Job-Creation Gap Widens Economic Red State-Blue State Divide
The U.S. isn’t just politically divided -- it’s also economically divided.
New research says the two go hand-in-glove together.
There are the haves and the have-nots. Increasingly, the red states, which tend to vote Republican, are trailing far behind the blue states, which tend to vote Democrat, according to a recently published study.
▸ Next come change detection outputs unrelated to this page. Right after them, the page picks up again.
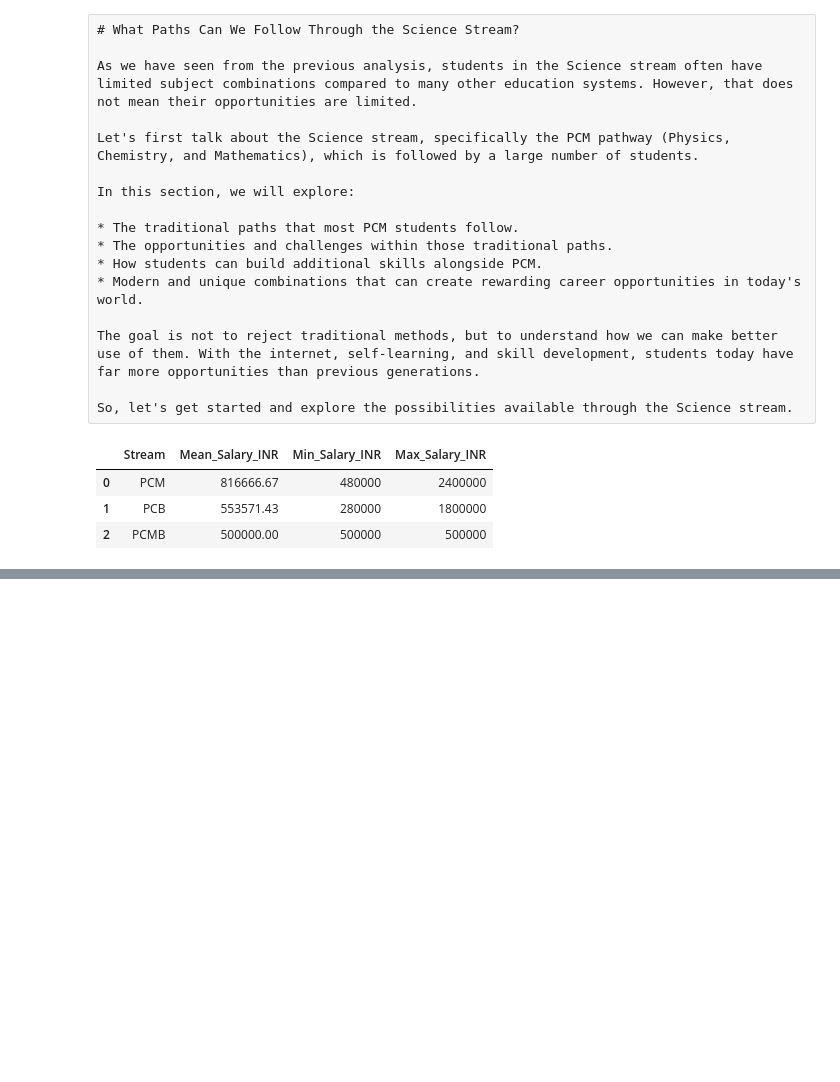
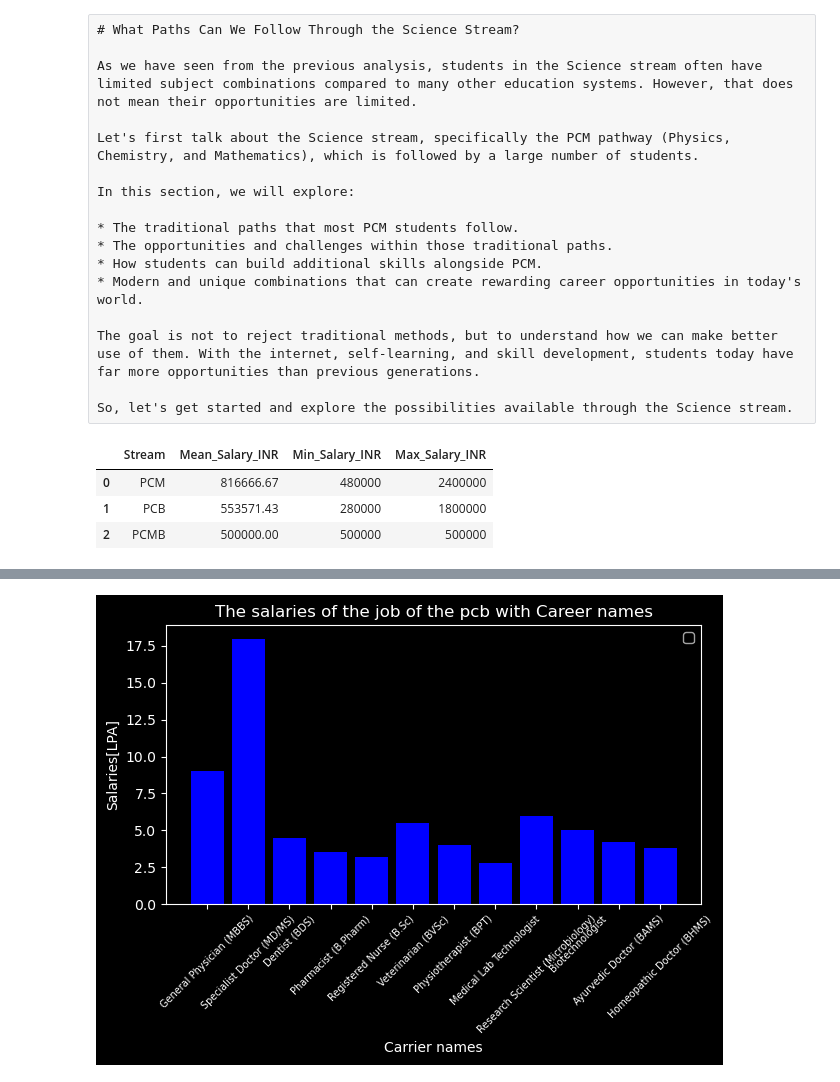
Before and after one commit to Venux09/Carrier-analysis-project, a Jupyter notebook: science stream deep analysis/science_stream_second_page.ipynb, the cells around one changed output, grey strips where cells are left out. Drawn from its saved outputs; the diff is of its cells as text; code cells hidden in the pictures; blank space fills up the shorter version.

Commit message:
add : added the plot bar for the salaries range in the pcb

```diff
--- a/science stream deep analysis/science_stream_second_page.ipynb
+++ b/science stream deep analysis/science_stream_second_page.ipynb
@@ -86,0 +111,14 @@ df_
+# %%
+#Plotting the bar
+carrier = df_pcb['Career_Path']
+current_salaries = df_pcb['Current_Avg_Salary_INR']
+plt.bar(carrier,current_salaries/100000,color= 'blue')
+plt.xlabel('Carrier names')
+plt.ylabel('Salaries[LPA]')
+plt.title('The salaries of the job of the pcb with Career names')
+plt.xticks(rotation = 45,fontsize = 7)
+plt.legend()
+plt.tight_layout()
+plt.style.use('dark_background')
+# %% [output]
+[figure, added]
```
Also changed, not shown: parts of 1 cell of this notebook, 3 other files.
Worse still, the divide is getting wider.
This economic chasm helps explain president Trump’s rise to power, and why he could hold on to it longer than his detractors think possible.
“Generally, red states or the red areas of the country are lagging blue areas for employment even as the overall economy improves,” says Greg Basile, senior research analyst at the Washington, D.C.-based Institute of International Finance (IIF).
In other words, those record-low unemployment levels haven’t benefited all areas of the country equally.
Basile, along with colleagues at IIF, analyzed data on employment trends in the U.S. and combined the information with which way the population voted.
This is the second time that IIF has conducted the analysis. The first came last year. But this time, instead of just looking at the data from each state, the team dug far further into the weeds.
The analysts wanted a “cleaner representation of the red versus blue divide,” and so identified urban areas in red states that tended to have Democrat leanings. Such blue-leaning metropolitan areas in red states include Dallas and Philadelphia. (There aren't any red-leaning cities in blue-leaning states, the report states.)
In the simplest terms, the second-take analysis focused on the economic differences between urban and rural areas.
The results showed an even wider economic split than did the first take of the analysis.
“We find that the red-blue divide is more pronounced than in our first-pass analysis, with the employment-to-population gap even wider than we had first estimated,” states the IIF report "The Red-Blue Labor Market Split."
“There is no sign that the labor market, which is so buoyant at the national level, is helping to heal this divide. If anything, the divide is growing.”
Put another way, the urban-rural economic rift is even larger than the state-by-state difference.
It seems that the matter comes down to where various industries are located.
“The tribal political divisions of red versus blue is perhaps better understood as an intensification of the digital divide,” says Joe Brusuelas, chief economist at professional services firm RSM. He explains that the fast-growing technology industry and related business sectors show better productivity and higher wages.
In other words, the new economy (medical sciences, information technology, etc.) is boosting the blue areas of the country but not the red ones, which still rely heavily on traditional manufacturing or agriculture.